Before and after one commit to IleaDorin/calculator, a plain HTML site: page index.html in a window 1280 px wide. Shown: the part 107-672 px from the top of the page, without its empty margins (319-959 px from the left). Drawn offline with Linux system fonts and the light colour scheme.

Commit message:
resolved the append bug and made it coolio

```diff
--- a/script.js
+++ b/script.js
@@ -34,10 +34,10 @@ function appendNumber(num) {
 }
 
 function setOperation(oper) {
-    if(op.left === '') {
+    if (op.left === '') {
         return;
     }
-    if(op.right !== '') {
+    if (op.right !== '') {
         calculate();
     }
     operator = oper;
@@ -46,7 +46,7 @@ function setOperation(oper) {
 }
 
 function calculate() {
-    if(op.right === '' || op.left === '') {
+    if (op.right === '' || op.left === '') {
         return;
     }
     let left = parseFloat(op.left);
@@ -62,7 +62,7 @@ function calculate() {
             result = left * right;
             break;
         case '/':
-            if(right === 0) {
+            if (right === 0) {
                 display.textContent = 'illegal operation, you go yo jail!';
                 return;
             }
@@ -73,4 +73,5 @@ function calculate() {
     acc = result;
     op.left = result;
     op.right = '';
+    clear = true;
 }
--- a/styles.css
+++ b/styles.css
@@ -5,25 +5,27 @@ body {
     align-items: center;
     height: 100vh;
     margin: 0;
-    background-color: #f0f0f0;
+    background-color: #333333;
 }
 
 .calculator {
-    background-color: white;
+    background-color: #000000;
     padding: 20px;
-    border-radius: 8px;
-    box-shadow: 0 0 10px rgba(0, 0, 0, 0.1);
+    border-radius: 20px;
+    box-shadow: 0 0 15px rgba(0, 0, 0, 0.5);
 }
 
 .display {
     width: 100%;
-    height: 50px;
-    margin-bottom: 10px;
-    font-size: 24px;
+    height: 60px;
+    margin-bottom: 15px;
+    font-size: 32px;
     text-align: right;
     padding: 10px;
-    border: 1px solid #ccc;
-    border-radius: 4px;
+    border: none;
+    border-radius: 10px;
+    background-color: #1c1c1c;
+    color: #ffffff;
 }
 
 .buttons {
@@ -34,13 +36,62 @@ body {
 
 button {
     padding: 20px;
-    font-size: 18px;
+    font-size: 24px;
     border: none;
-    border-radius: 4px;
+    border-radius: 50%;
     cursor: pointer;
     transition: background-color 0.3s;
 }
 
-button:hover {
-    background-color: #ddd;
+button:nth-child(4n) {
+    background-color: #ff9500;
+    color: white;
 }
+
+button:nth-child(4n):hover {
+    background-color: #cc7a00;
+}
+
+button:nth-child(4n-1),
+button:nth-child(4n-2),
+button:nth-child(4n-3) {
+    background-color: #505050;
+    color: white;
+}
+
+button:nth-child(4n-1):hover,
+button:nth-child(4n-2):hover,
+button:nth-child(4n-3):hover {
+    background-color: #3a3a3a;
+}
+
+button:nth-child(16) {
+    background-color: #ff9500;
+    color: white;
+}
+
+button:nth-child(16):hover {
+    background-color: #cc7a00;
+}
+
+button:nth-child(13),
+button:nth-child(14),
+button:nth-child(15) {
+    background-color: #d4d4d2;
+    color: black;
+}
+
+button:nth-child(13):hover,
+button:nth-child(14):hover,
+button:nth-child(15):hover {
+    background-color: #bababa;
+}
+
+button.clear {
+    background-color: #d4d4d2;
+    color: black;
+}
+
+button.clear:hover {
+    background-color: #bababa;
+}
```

§

Please filter the entries above down to the lines holding "hover" and copy them.

-button:hover {
+button:nth-child(4n):hover {
+button:nth-child(4n-1):hover,
+button:nth-child(4n-2):hover,
+button:nth-child(4n-3):hover {
+button:nth-child(16):hover {
+button:nth-child(13):hover,
+button:nth-child(14):hover,
+button:nth-child(15):hover {
+button.clear:hover {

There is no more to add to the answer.